### DATASET EXTRACT:
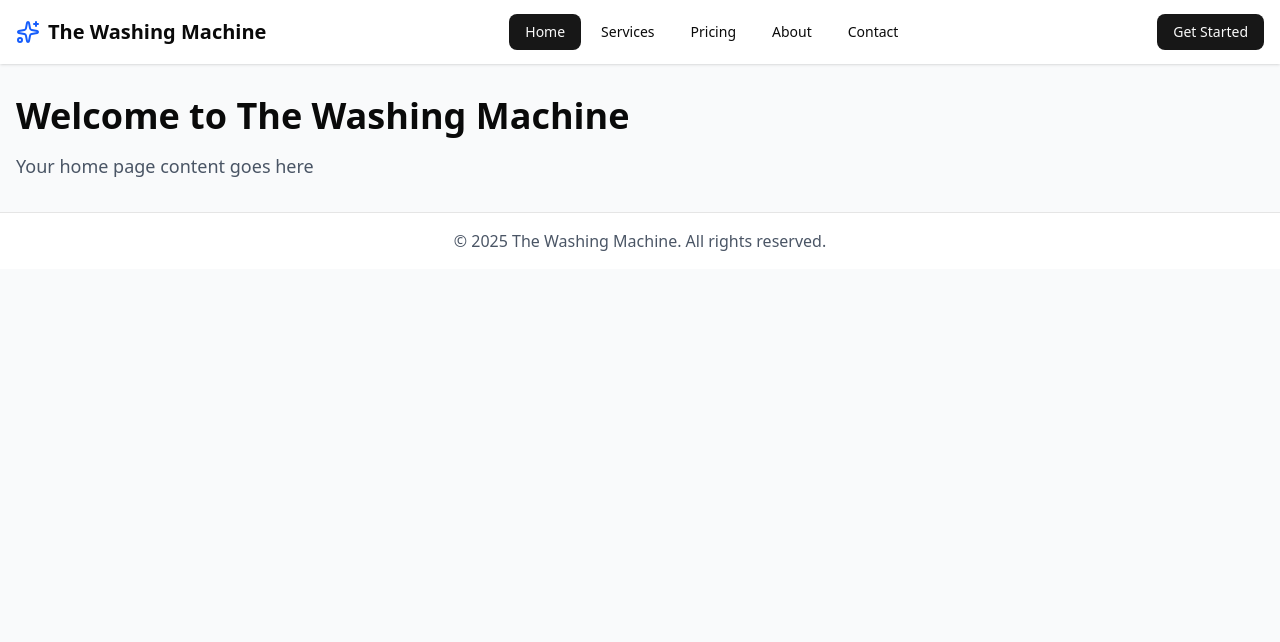
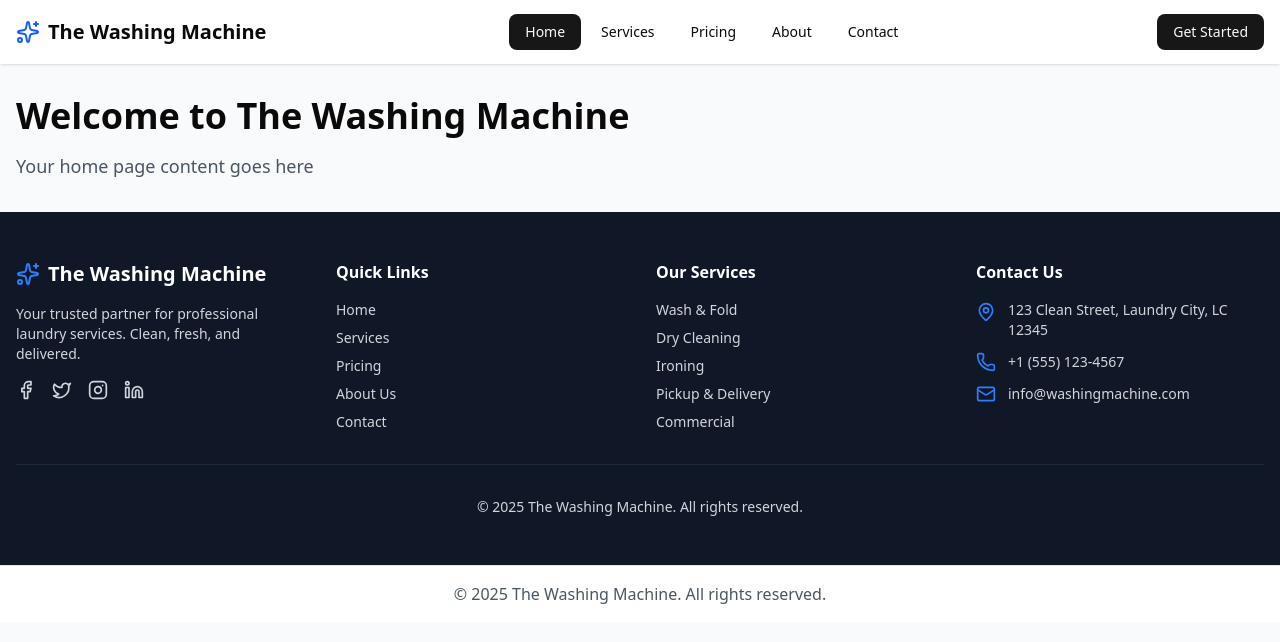
Before and after one commit to akilapilapitiya/The_Washing_Machine, a React (Vite) app in the folder frontend/: page / in a window 1280 px wide. Shown: the top 642 px of the page. Built offline with nearby package versions, Linux system fonts and the light colour scheme.

Commit message:
feat footer

```diff
--- /dev/null
+++ b/frontend/src/features/home/Footer.jsx
@@ -0,0 +1,88 @@
+import React from 'react'
+import { Link } from 'react-router-dom'
+import { Sparkles, Mail, Phone, MapPin, Facebook, Twitter, Instagram, Linkedin } from 'lucide-react'
+
+const Footer = () => {
+  return (
+    <footer className="bg-gray-900 text-gray-300">
+      <div className="container mx-auto px-4 py-12">
+        <div className="grid grid-cols-1 md:grid-cols-4 gap-8">
+          {/* Company Info */}
+          <div>
+            <div className="flex items-center space-x-2 mb-4">
+              <Sparkles className="h-6 w-6 text-blue-500" />
+              <span className="text-xl font-bold text-white">The Washing Machine</span>
+            </div>
+            <p className="text-sm mb-4">
+              Your trusted partner for professional laundry services. Clean, fresh, and delivered.
+            </p>
+            <div className="flex space-x-4">
+              <a href="#" className="hover:text-blue-500 transition-colors">
+                <Facebook className="h-5 w-5" />
+              </a>
+              <a href="#" className="hover:text-blue-500 transition-colors">
+                <Twitter className="h-5 w-5" />
+              </a>
+              <a href="#" className="hover:text-blue-500 transition-colors">
+                <Instagram className="h-5 w-5" />
+              </a>
+              <a href="#" className="hover:text-blue-500 transition-colors">
+                <Linkedin className="h-5 w-5" />
+              </a>
+            </div>
+          </div>
+
+          {/* Quick Links */}
+          <div>
+            <h3 className="text-white font-semibold mb-4">Quick Links</h3>
+            <ul className="space-y-2 text-sm">
+              <li><Link to="/" className="hover:text-blue-500 transition-colors">Home</Link></li>
+              <li><Link to="/services" className="hover:text-blue-500 transition-colors">Services</Link></li>
+              <li><Link to="/pricing" className="hover:text-blue-500 transition-colors">Pricing</Link></li>
+              <li><Link to="/about" className="hover:text-blue-500 transition-colors">About Us</Link></li>
+              <li><Link to="/contact" className="hover:text-blue-500 transition-colors">Contact</Link></li>
+            </ul>
+          </div>
+
+          {/* Services */}
+          <div>
+            <h3 className="text-white font-semibold mb-4">Our Services</h3>
+            <ul className="space-y-2 text-sm">
+              <li><a href="#" className="hover:text-blue-500 transition-colors">Wash & Fold</a></li>
+              <li><a href="#" className="hover:text-blue-500 transition-colors">Dry Cleaning</a></li>
+              <li><a href="#" className="hover:text-blue-500 transition-colors">Ironing</a></li>
+              <li><a href="#" className="hover:text-blue-500 transition-colors">Pickup & Delivery</a></li>
+              <li><a href="#" className="hover:text-blue-500 transition-colors">Commercial</a></li>
+            </ul>
+          </div>
+
+          {/* Contact */}
+          <div>
+            <h3 className="text-white font-semibold mb-4">Contact Us</h3>
+            <ul className="space-y-3 text-sm">
+              <li className="flex items-start space-x-3">
+                <MapPin className="h-5 w-5 text-blue-500 flex-shrink-0 mt-0.5" />
+                <span>123 Clean Street, Laundry City, LC 12345</span>
+              </li>
+              <li className="flex items-center space-x-3">
+                <Phone className="h-5 w-5 text-blue-500 flex-shrink-0" />
+                <span>+1 (555) 123-4567</span>
+              </li>
+              <li className="flex items-center space-x-3">
+                <Mail className="h-5 w-5 text-blue-500 flex-shrink-0" />
+                <span>info@washingmachine.com</span>
+              </li>
+            </ul>
+          </div>
+        </div>
+
+        {/* Bottom Bar */}
+        <div className="border-t border-gray-800 mt-8 pt-8 text-sm text-center">
+          <p>&copy; {new Date().getFullYear()} The Washing Machine. All rights reserved.</p>
+        </div>
+      </div>
+    </footer>
+  )
+}
+
+export default Footer
--- /dev/null
+++ b/frontend/src/features/home/HomePage.jsx
@@ -0,0 +1,17 @@
+import React from 'react'
+import Footer from './Footer'
+
+const HomePage = () => {
+  return (
+    <>
+      <div className="container mx-auto px-4 py-8">
+        <h1 className="text-4xl font-bold mb-4">Welcome to The Washing Machine</h1>
+        <p className="text-lg text-gray-600">Your home page content goes here</p>
+      </div>
+
+      <Footer />
+    </>
+  )
+}
+
+export default HomePage
--- a/frontend/src/pages/Home.jsx
+++ b/frontend/src/pages/Home.jsx
@@ -1,12 +1,3 @@
-import React from 'react'
+import HomePage from '@/features/home/HomePage'
 
-const Home = () => {
-  return (
-    <div className="container mx-auto px-4 py-8">
-      <h1 className="text-4xl font-bold mb-4">Welcome to The Washing Machine</h1>
-      <p className="text-lg text-gray-600">Your home page content goes here</p>
-    </div>
-  )
-}
-
-export default Home
+export default HomePage
```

### REQUIREMENT:
Leave out the pictures and output the rest of the material exactly as written.

### EXERCISE ANSWER:
Before and after one commit to akilapilapitiya/The_Washing_Machine, a React (Vite) app in the folder frontend/: page / in a window 1280 px wide. Shown: the top 642 px of the page. Built offline with nearby package versions, Linux system fonts and the light colour scheme.

Commit message:
feat footer

```diff
--- /dev/null
+++ b/frontend/src/features/home/Footer.jsx
@@ -0,0 +1,88 @@
+import React from 'react'
+import { Link } from 'react-router-dom'
+import { Sparkles, Mail, Phone, MapPin, Facebook, Twitter, Instagram, Linkedin } from 'lucide-react'
+
+const Footer = () => {
+  return (
+    <footer className="bg-gray-900 text-gray-300">
+      <div className="container mx-auto px-4 py-12">
+        <div className="grid grid-cols-1 md:grid-cols-4 gap-8">
+          {/* Company Info */}
+          <div>
+            <div className="flex items-center space-x-2 mb-4">
+              <Sparkles className="h-6 w-6 text-blue-500" />
+              <span className="text-xl font-bold text-white">The Washing Machine</span>
+            </div>
+            <p className="text-sm mb-4">
+              Your trusted partner for professional laundry services. Clean, fresh, and delivered.
+            </p>
+            <div className="flex space-x-4">
+              <a href="#" className="hover:text-blue-500 transition-colors">
+                <Facebook className="h-5 w-5" />
+              </a>
+              <a href="#" className="hover:text-blue-500 transition-colors">
+                <Twitter className="h-5 w-5" />
+              </a>
+              <a href="#" className="hover:text-blue-500 transition-colors">
+                <Instagram className="h-5 w-5" />
+              </a>
+              <a href="#" className="hover:text-blue-500 transition-colors">
+                <Linkedin className="h-5 w-5" />
+              </a>
+            </div>
+          </div>
+
+          {/* Quick Links */}
+          <div>
+            <h3 className="text-white font-semibold mb-4">Quick Links</h3>
+            <ul className="space-y-2 text-sm">
+              <li><Link to="/" className="hover:text-blue-500 transition-colors">Home</Link></li>
+              <li><Link to="/services" className="hover:text-blue-500 transition-colors">Services</Link></li>
+              <li><Link to="/pricing" className="hover:text-blue-500 transition-colors">Pricing</Link></li>
+              <li><Link to="/about" className="hover:text-blue-500 transition-colors">About Us</Link></li>
+              <li><Link to="/contact" className="hover:text-blue-500 transition-colors">Contact</Link></li>
+            </ul>
+          </div>
+
+          {/* Services */}
+          <div>
+            <h3 className="text-white font-semibold mb-4">Our Services</h3>
+            <ul className="space-y-2 text-sm">
+              <li><a href="#" className="hover:text-blue-500 transition-colors">Wash & Fold</a></li>
+              <li><a href="#" className="hover:text-blue-500 transition-colors">Dry Cleaning</a></li>
+              <li><a href="#" className="hover:text-blue-500 transition-colors">Ironing</a></li>
+              <li><a href="#" className="hover:text-blue-500 transition-colors">Pickup & Delivery</a></li>
+              <li><a href="#" className="hover:text-blue-500 transition-colors">Commercial</a></li>
+            </ul>
+          </div>
+
+          {/* Contact */}
+          <div>
+            <h3 className="text-white font-semibold mb-4">Contact Us</h3>
+            <ul className="space-y-3 text-sm">
+              <li className="flex items-start space-x-3">
+                <MapPin className="h-5 w-5 text-blue-500 flex-shrink-0 mt-0.5" />
+                <span>123 Clean Street, Laundry City, LC 12345</span>
+              </li>
+              <li className="flex items-center space-x-3">
+                <Phone className="h-5 w-5 text-blue-500 flex-shrink-0" />
+                <span>+1 (555) 123-4567</span>
+              </li>
+              <li className="flex items-center space-x-3">
+                <Mail className="h-5 w-5 text-blue-500 flex-shrink-0" />
+                <span>info@washingmachine.com</span>
+              </li>
+            </ul>
+          </div>
+        </div>
+
+        {/* Bottom Bar */}
+        <div className="border-t border-gray-800 mt-8 pt-8 text-sm text-center">
+          <p>&copy; {new Date().getFullYear()} The Washing Machine. All rights reserved.</p>
+        </div>
+      </div>
+    </footer>
+  )
+}
+
+export default Footer
--- /dev/null
+++ b/frontend/src/features/home/HomePage.jsx
@@ -0,0 +1,17 @@
+import React from 'react'
+import Footer from './Footer'
+
+const HomePage = () => {
+  return (
+    <>
+      <div className="container mx-auto px-4 py-8">
+        <h1 className="text-4xl font-bold mb-4">Welcome to The Washing Machine</h1>
+        <p className="text-lg text-gray-600">Your home page content goes here</p>
+      </div>
+
+      <Footer />
+    </>
+  )
+}
+
+export default HomePage
--- a/frontend/src/pages/Home.jsx
+++ b/frontend/src/pages/Home.jsx
@@ -1,12 +1,3 @@
-import React from 'react'
+import HomePage from '@/features/home/HomePage'
 
-const Home = () => {
-  return (
-    <div className="container mx-auto px-4 py-8">
-      <h1 className="text-4xl font-bold mb-4">Welcome to The Washing Machine</h1>
-      <p className="text-lg text-gray-600">Your home page content goes here</p>
-    </div>
-  )
-}
-
-export default Home
+export default HomePage
```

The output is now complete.